PARIS – Shlepping their team tote bags up the aisle of Air France flight 1534 on Monday, and wearing red team t-shirts, France’s Maccabi delegation could hardly be missed.
Just in case, the pilot offered welcoming words before the Airbus departed Paris en route to Berlin for the European Maccabi Games that open on Tuesday night.
“We have on board France’s Maccabi team,” the pilot announced. “In a way, they are representing our country in the Olympics.”
The 80 or so athletes-passengers clapped as they found their seats. The sentiment was weighty, given the physical attacks endured recently by the Jews of France, particularly in Paris – notably, the January 9 terrorist assault on a kosher supermarket
, Hyper Cacher, that killed four Jews.
“We do represent the country,” said Sam Zarka, a soccer player. “It says France on our jerseys. That’s who we play for.”
Competing in Berlin will “mean a lot,” said Zarka.
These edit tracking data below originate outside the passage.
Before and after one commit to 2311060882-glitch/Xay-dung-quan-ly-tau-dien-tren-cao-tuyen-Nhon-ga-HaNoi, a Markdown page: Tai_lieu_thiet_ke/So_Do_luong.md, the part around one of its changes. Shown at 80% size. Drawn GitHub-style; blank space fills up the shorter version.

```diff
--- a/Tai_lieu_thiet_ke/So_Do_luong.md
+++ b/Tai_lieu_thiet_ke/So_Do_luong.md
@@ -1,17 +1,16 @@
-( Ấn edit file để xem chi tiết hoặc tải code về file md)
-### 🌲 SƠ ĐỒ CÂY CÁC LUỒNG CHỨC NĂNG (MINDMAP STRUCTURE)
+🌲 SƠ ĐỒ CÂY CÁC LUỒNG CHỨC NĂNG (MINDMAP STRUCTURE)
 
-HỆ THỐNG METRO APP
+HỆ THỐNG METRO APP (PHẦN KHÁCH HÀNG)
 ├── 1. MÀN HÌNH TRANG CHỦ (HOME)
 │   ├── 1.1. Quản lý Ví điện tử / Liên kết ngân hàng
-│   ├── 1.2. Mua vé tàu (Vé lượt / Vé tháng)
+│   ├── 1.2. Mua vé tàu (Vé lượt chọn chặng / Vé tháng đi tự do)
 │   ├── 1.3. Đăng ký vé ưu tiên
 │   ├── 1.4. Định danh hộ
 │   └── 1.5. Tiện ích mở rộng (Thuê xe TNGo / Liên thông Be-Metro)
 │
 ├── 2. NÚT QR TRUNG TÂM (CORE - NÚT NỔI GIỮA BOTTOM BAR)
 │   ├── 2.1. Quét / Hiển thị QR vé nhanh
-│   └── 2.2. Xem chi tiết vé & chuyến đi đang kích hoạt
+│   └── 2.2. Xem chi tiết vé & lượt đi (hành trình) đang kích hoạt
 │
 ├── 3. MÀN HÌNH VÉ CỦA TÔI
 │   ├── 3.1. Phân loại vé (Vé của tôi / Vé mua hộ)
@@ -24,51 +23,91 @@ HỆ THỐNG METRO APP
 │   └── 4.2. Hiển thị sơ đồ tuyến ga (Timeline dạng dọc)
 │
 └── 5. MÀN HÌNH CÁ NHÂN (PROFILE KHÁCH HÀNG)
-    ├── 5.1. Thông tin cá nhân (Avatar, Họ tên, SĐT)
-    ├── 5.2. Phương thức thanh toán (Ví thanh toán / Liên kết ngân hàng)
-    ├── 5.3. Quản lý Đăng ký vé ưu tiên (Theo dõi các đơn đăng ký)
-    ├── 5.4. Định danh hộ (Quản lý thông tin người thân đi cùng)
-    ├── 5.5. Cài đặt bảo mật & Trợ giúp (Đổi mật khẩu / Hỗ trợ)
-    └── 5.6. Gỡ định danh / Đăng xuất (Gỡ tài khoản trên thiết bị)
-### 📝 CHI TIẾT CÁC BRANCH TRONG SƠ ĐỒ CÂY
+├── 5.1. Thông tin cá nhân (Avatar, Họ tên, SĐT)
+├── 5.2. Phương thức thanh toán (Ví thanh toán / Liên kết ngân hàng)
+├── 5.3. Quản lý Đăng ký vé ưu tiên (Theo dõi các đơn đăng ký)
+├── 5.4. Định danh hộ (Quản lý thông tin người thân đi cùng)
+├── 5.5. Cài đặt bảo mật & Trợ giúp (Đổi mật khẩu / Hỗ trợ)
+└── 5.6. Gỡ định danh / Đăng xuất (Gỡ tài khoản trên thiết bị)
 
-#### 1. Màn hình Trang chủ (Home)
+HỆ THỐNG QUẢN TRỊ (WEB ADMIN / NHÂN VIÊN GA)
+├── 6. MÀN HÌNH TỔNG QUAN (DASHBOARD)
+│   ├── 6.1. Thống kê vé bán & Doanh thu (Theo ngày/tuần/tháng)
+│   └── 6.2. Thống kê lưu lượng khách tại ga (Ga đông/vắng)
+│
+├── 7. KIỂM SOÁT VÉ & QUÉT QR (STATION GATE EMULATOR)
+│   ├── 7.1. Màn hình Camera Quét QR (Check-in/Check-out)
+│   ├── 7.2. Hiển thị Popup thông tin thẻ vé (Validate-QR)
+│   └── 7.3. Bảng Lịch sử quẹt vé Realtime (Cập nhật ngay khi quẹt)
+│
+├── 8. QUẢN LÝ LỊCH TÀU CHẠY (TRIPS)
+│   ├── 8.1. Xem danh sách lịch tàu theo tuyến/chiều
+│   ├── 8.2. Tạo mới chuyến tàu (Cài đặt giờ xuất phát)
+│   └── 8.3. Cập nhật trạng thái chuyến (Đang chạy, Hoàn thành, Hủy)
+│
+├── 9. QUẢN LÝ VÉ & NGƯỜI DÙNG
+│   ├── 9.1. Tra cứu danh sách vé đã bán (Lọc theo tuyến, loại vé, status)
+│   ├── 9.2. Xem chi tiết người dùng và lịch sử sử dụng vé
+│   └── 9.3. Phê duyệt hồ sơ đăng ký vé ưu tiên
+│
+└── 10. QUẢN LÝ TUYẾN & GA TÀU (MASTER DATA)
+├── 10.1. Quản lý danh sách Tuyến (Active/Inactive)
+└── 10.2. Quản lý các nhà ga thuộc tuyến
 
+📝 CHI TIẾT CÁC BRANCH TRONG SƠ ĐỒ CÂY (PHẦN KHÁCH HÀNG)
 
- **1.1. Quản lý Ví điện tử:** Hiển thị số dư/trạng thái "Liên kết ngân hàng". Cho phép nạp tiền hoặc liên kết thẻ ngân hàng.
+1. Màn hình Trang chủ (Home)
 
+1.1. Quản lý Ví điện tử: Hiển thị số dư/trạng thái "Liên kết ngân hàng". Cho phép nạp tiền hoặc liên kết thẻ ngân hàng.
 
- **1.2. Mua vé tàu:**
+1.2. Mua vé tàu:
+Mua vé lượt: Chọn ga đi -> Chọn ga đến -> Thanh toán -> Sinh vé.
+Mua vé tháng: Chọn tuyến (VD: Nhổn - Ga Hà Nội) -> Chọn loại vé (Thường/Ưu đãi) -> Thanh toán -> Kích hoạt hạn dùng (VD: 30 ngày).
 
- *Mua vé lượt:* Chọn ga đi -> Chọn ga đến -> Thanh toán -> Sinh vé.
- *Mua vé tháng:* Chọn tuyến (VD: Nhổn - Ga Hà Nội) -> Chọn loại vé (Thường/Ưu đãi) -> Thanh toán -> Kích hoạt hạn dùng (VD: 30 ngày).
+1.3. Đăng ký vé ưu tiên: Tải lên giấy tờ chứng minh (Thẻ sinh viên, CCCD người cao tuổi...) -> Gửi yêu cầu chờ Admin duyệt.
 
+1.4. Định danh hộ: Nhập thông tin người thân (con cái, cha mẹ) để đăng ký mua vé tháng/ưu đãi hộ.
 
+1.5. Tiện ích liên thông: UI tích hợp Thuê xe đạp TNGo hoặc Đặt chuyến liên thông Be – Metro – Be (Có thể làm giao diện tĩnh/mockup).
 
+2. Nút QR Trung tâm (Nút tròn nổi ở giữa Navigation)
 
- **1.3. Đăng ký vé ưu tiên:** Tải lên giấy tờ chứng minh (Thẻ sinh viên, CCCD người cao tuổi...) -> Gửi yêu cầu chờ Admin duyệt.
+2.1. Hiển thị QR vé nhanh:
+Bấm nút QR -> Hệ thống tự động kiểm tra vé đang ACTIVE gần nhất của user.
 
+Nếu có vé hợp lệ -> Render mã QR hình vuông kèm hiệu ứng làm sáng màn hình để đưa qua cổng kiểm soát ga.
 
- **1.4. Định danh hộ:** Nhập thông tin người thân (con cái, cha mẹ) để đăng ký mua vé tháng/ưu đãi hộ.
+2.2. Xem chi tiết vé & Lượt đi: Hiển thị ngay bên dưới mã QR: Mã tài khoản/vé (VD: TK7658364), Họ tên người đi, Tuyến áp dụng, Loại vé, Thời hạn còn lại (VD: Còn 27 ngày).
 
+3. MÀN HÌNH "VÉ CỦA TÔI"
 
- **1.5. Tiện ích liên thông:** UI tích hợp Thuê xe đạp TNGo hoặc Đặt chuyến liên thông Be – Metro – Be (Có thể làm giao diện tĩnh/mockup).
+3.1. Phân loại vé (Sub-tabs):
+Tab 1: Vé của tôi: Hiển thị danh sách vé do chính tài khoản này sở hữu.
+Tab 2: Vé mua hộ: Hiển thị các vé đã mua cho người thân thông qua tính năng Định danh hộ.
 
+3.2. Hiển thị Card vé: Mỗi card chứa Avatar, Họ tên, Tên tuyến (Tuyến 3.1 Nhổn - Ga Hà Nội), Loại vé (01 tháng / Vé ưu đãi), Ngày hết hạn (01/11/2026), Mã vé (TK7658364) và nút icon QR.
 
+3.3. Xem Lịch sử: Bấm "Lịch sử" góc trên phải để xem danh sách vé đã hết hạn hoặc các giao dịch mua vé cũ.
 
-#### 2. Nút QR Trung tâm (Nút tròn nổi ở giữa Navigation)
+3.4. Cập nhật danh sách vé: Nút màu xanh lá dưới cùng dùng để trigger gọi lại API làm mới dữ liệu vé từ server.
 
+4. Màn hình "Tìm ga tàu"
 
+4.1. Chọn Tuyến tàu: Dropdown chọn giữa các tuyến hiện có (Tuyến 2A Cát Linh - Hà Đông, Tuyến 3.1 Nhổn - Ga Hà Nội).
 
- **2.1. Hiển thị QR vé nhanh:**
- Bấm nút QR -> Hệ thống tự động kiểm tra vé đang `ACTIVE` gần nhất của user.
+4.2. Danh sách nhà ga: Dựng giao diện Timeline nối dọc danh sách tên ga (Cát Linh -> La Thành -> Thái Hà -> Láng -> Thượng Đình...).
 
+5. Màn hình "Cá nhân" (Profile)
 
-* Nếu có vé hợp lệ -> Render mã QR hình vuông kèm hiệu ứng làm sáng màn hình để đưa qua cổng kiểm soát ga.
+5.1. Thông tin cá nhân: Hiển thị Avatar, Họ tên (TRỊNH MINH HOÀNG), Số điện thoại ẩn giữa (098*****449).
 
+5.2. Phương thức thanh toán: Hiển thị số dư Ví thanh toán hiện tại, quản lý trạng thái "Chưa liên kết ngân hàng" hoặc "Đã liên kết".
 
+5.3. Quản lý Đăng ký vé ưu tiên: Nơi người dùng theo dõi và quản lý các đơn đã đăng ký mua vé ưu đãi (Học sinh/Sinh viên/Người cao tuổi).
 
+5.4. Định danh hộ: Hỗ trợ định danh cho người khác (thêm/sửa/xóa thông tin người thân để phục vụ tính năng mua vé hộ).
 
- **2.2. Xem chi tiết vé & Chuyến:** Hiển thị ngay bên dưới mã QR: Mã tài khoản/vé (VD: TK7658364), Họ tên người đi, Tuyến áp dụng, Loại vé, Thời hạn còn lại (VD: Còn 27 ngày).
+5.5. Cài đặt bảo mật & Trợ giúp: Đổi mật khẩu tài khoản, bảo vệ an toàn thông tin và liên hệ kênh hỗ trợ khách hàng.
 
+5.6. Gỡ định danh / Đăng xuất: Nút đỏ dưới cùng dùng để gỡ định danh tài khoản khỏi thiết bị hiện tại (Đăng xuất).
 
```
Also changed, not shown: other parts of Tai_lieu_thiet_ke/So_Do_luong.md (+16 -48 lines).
For him, the German capital is plenty symbolic and personal: French relatives of Zarka’s grandmother, Ketty Arousse, were killed in the Holocaust.
Approximately 2,300 Jewish athletes from 36 countries – including 120 from Israel – will take part in the 14th edition of the European Maccabi Games, cheered on by fans bused in from across the country by the Central Council of Jews in Germany.
Athletes will compete in 19 sports until the closing ceremony on August 4, as well as a few exhibition games pitting Jewish athletes against German soccer and basketball stars.
The sports venues – many of which were built by the Nazis, including Berlin’s Olympiastadion –will be open to all, free of charge and under heavy security.
For the first time ever, the European Maccabi Games will take place in Germany – 70 years after the end of the Holocaust and 50 years after the establishment of the German–Israeli relations.